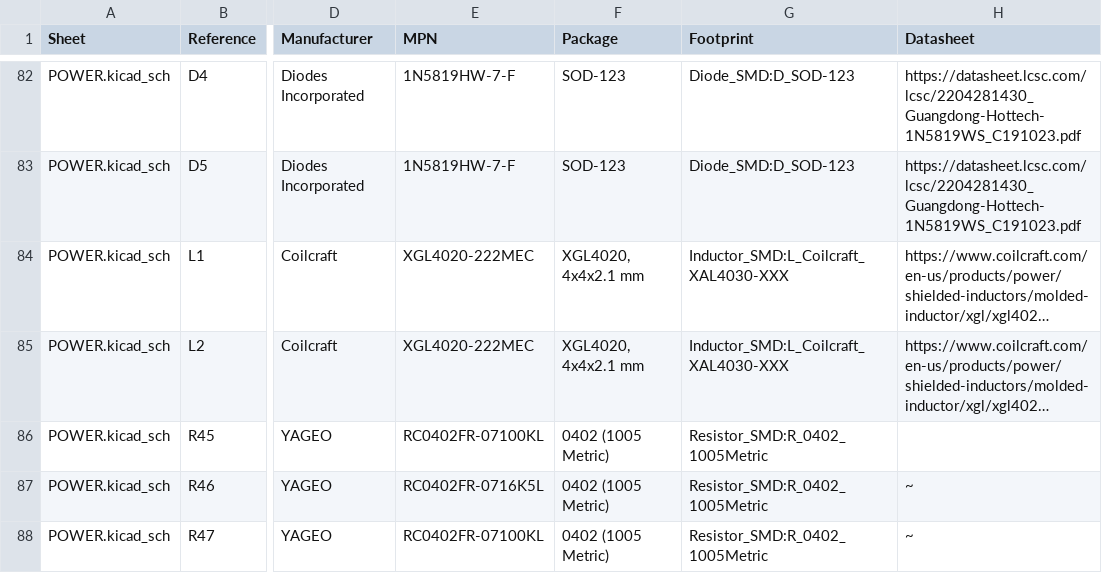
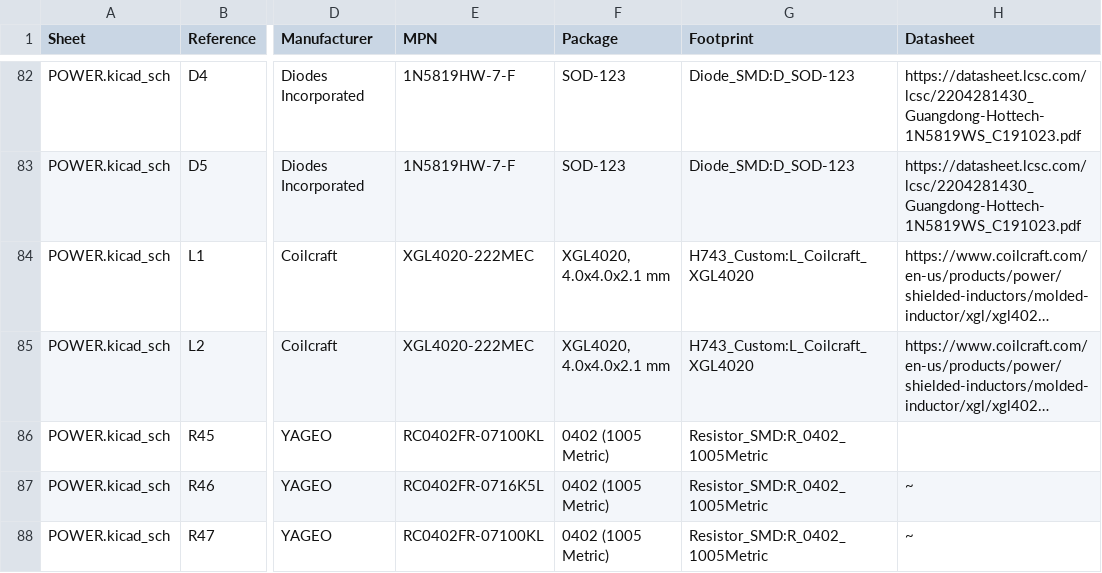
Before and after one commit to OliviezGit/FC_01, a CSV file: BOM_DigiKey.csv, drawn as a sheet; only a part is shown, gaps mark what is left out; long unchanged cells end in …; the diff names each change by its address in the sheet, - before the commit and + after, or states it on an @@ line.

Commit message:
update BOM for exact XGL4020 footprints

```diff
--- a/BOM_DigiKey.csv
+++ b/BOM_DigiKey.csv
-F84:F85 (Package): XGL4020, 4x4x2.1 mm
+F84:F85 (Package): XGL4020, 4.0x4.0x2.1 mm
-G84:G85 (Footprint): Inductor_SMD:L_Coilcraft_XAL4030-XXX
+G84:G85 (Footprint): H743_Custom:L_Coilcraft_XGL4020
```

══════

* **What you will do**: Scan the listing above for the word "Package" and show each line where it is found.

* **Exercise response**:
-F84:F85 (Package): XGL4020, 4x4x2.1 mm
+F84:F85 (Package): XGL4020, 4.0x4.0x2.1 mm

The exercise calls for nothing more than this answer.